At home, the two fathers wrestled the ragdoll limp bodies into pajamas and tucked the boys into bed. They left the bedroom just as Claire and Matt were heading into the guest room. The boys weren't the only ones that were worn out by the active day. Saying goodnight to their visitors, the two men went to bed down the horses for the night.
Claire lay on her back, staring into the darkness with only the sound of her husband sleeping beside her for company. Despite the fact that she had spent several hours here in the guest room, she had scarcely slept at all since they'd arrived. What little sleep she did get was filled with dreams.

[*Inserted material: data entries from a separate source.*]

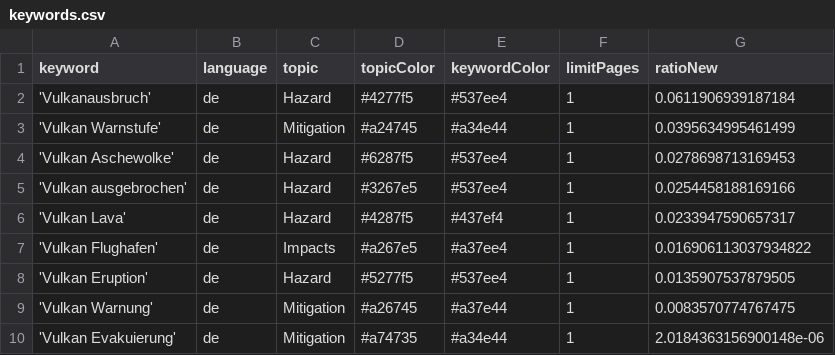
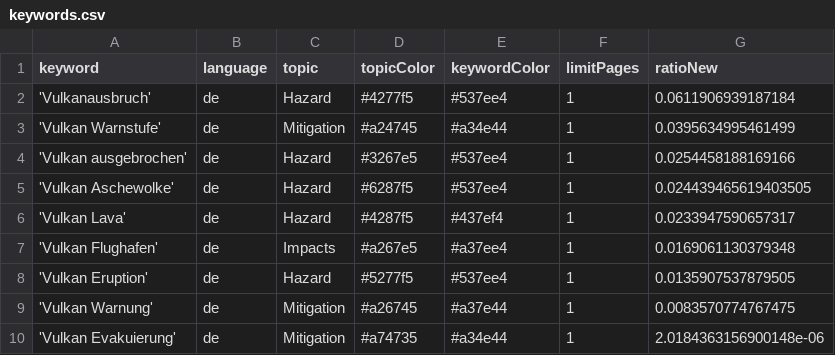
Before and after one commit to paularicarda-news/VolcanoIsComing, a CSV file: keywords.csv, drawn as a sheet.

Commit message:
Commit from GitHub Actions (harvest:0.0)

```diff
--- a/keywords.csv
+++ b/keywords.csv
@@ -3,6 +3,6 @@ keyword,language,topic,topicColor,keywordColor,limitPages,ratioNew
 'Vulkan Warnstufe',de,Mitigation,#a24745,#a34e44,1,0.0395634995461499
-'Vulkan Aschewolke',de,Hazard,#6287f5,#537ee4,1,0.0278698713169453
 'Vulkan ausgebrochen',de,Hazard,#3267e5,#537ee4,1,0.0254458188169166
+'Vulkan Aschewolke',de,Hazard,#6287f5,#537ee4,1,0.024439465619403505
 'Vulkan Lava',de,Hazard,#4287f5,#437ef4,1,0.0233947590657317
-'Vulkan Flughafen',de,Impacts,#a267e5,#a37ee4,1,0.016906113037934822
+'Vulkan Flughafen',de,Impacts,#a267e5,#a37ee4,1,0.0169061130379348
 'Vulkan Eruption',de,Hazard,#5277f5,#537ee4,1,0.0135907537879505
```
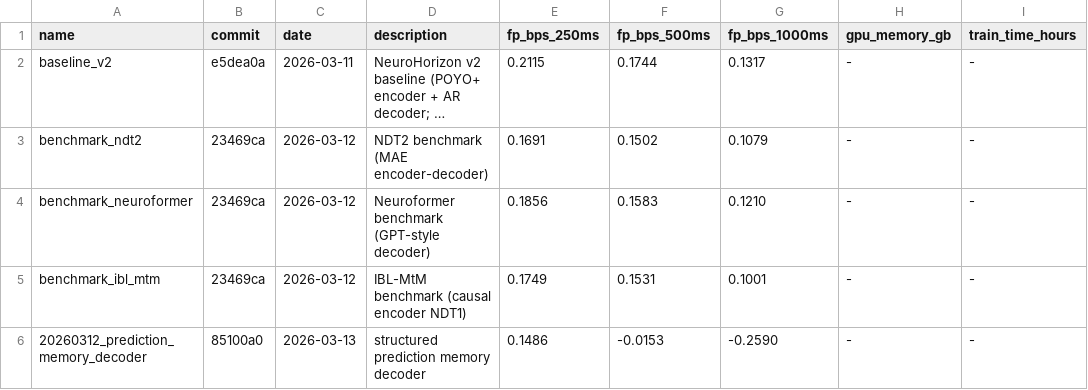
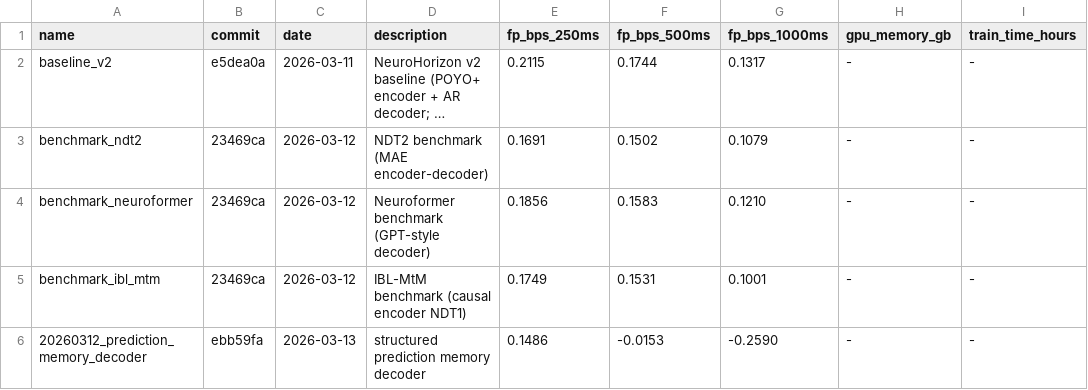
Before and after one commit to Jp-17/NeuroHorizon, a TSV file: cc_todo/phase1-autoregressive/1.9-module-optimization/results.tsv, drawn as a sheet; only a part is shown; long unchanged cells end in …; the diff names each change by its address in the sheet, - before the commit and + after, or states it on an @@ line.

Commit message:
实现 Local Prediction Memory 并补充 1.9 提交规范

```diff
--- a/cc_todo/phase1-autoregressive/1.9-module-optimization/results.tsv
+++ b/cc_todo/phase1-autoregressive/1.9-module-optimization/results.tsv
-B6 (commit): 85100a0
+B6 (commit): ebb59fa
```
Also changed, not shown: 18 other files.
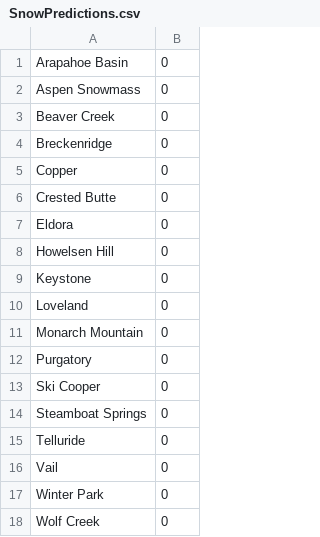
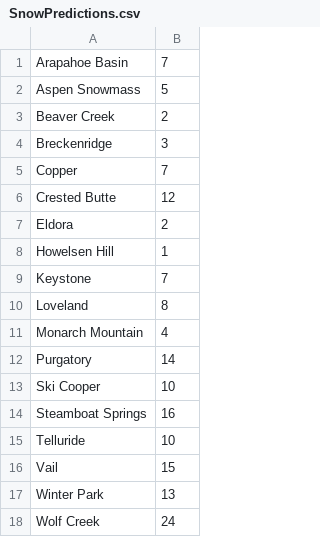
Before and after one commit to ccaulk/CSCI_2275_NarCalculator_Caulk, a CSV file: code/SnowPredictions.csv, drawn as a sheet.

```diff
--- a/code/SnowPredictions.csv
+++ b/code/SnowPredictions.csv
@@ -1,18 +1,18 @@
-Arapahoe Basin, 0
-Aspen Snowmass, 0
-Beaver Creek, 0
-Breckenridge, 0
-Copper, 0
-Crested Butte, 0
-Eldora, 0
-Howelsen Hill, 0
-Keystone, 0
-Loveland, 0
-Monarch Mountain, 0
-Purgatory, 0
-Ski Cooper, 0
-Steamboat Springs, 0
-Telluride, 0
-Vail, 0
-Winter Park, 0
-Wolf Creek, 0
+Arapahoe Basin, 7
+Aspen Snowmass, 5
+Beaver Creek, 2
+Breckenridge, 3
+Copper, 7
+Crested Butte, 12
+Eldora, 2
+Howelsen Hill, 1
+Keystone, 7
+Loveland, 8
+Monarch Mountain, 4
+Purgatory, 14
+Ski Cooper, 10
+Steamboat Springs, 16
+Telluride, 10
+Vail, 15
+Winter Park, 13
+Wolf Creek, 24
```
Also changed, not shown: code/Resorts.csv, 2 other files.
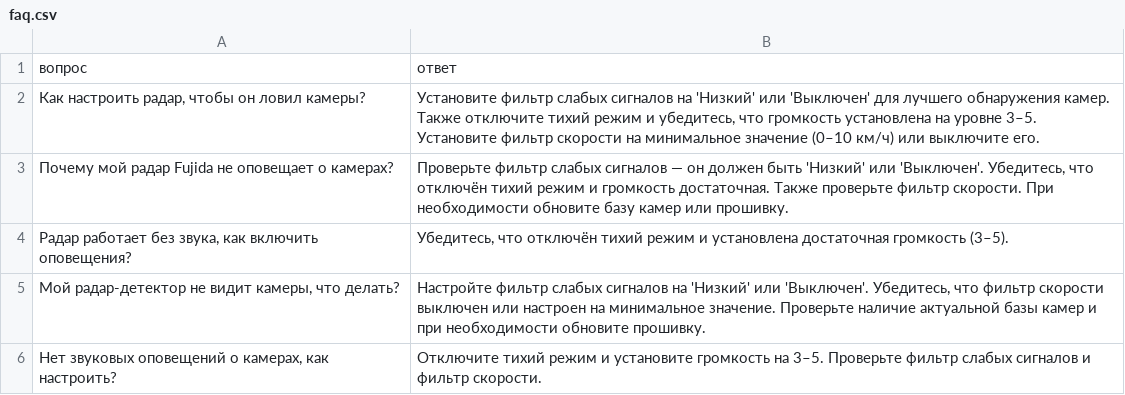
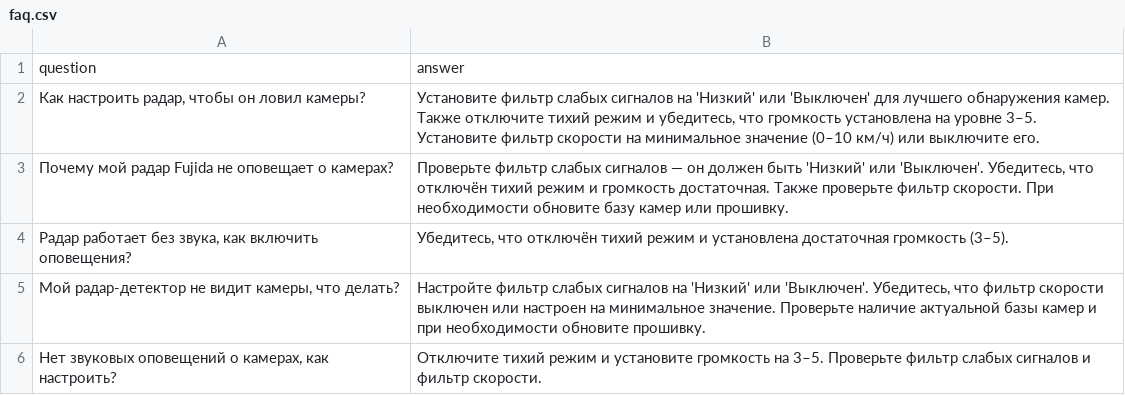
Before and after one commit to kilebles/fujida_agent, a CSV file: src/common/faq.csv, drawn as a sheet; only a part is shown.

```diff
--- a/src/common/faq.csv
+++ b/src/common/faq.csv
@@ -1,2 +1,2 @@
-вопрос,ответ
+question,answer
 "Как настроить радар, чтобы он ловил камеры?","Установите фильтр слабых сигналов на 'Низкий' или 'Выключен' для лучшего обнаружения камер. Также отключите тихий режим и убедитесь, что громкость установлена на уровне 3–5. Установите фильтр скорости на минимальное значение (0–10 км/ч) или выключите его."
```
Also changed, not shown: 14 other files.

No, they were more like memories; reliving the past. The smiling faces and laughter of her beloved daughter-in-law and grandson were replaced by funeral dirges and caskets. She watched her son stagger and stumble through the house, listened to his angry voice shouting at God, and smelled the sickness that had come after most drunken bouts.
Why hadn't she stayed home? She had to admit that her son was right about one thing. Matt would have come home; he wouldn't have abandoned her. Would he?
They had scarcely spoken since they'd come here. He spent as much time as possible with the little orphans, doting on them as if they truly were his grandchildren. And he and Chris acted as if nothing had ever happened between them; as if her husband's crooked nose wasn't the result of their son's drunken stupidity. She had even mentioned it during one of their rare moments alone, but all he had said was 'it's in the past, Claire, I've let it go.'
He didn't explain just how he had managed that; to let it all go.
A small sound caught the woman's attention, and she glanced out the slightly open bedroom door. The silhouette of a tiny body crossed the opening, heading down the hall. A minute later the same silhouette passed again, going in the opposite direction down the hall. She heard a soft sniffle, a sure indication that the child was in distress. She lay there for a moment, trying to force herself to ignore her mother's instinct. It was a losing battle, though, and she found herself donning robe and slippers and padding from the room after the troubled child.
Chris looked up from the newspaper at the sound of little feet outside the room. Seeing Vin in the open doorway, he smiled and said softly, "Hey, Cowboy."
Taking that as an invitation, the little blond moved into the room. His movements were stiff, a sure indication that his back was bothering him. Moving to stand in front of his dad, he whispered, "couldn't sleep."
Leaning forward and carefully lifting the child into his arms, the tall blond said, "Back hurting?"
With a nod, a yawn, and a sigh, the little blond muttered, "I overdone it."
"I thought you might have. We had a really big day, today."
He had learned over the past months to be prepared for times like this. Beside him on the end table sat a bottle of Children's Tylenol, a tube of Ben-gay, and some handi-wipes. He gave the child the chewable tablets, carefully pulled off his long-sleeved t-shirt, and then helped him get comfortable. With Vin sitting sideways on his lap, leaning against his arm, he began to rub some of the cream into the tight muscles of the little back. They sat quietly for several minutes, Vin slowly relaxing under the gentle massage.
"Dad?" Vin said in a sleepy voice.
"Why don't why don't your mama like me?"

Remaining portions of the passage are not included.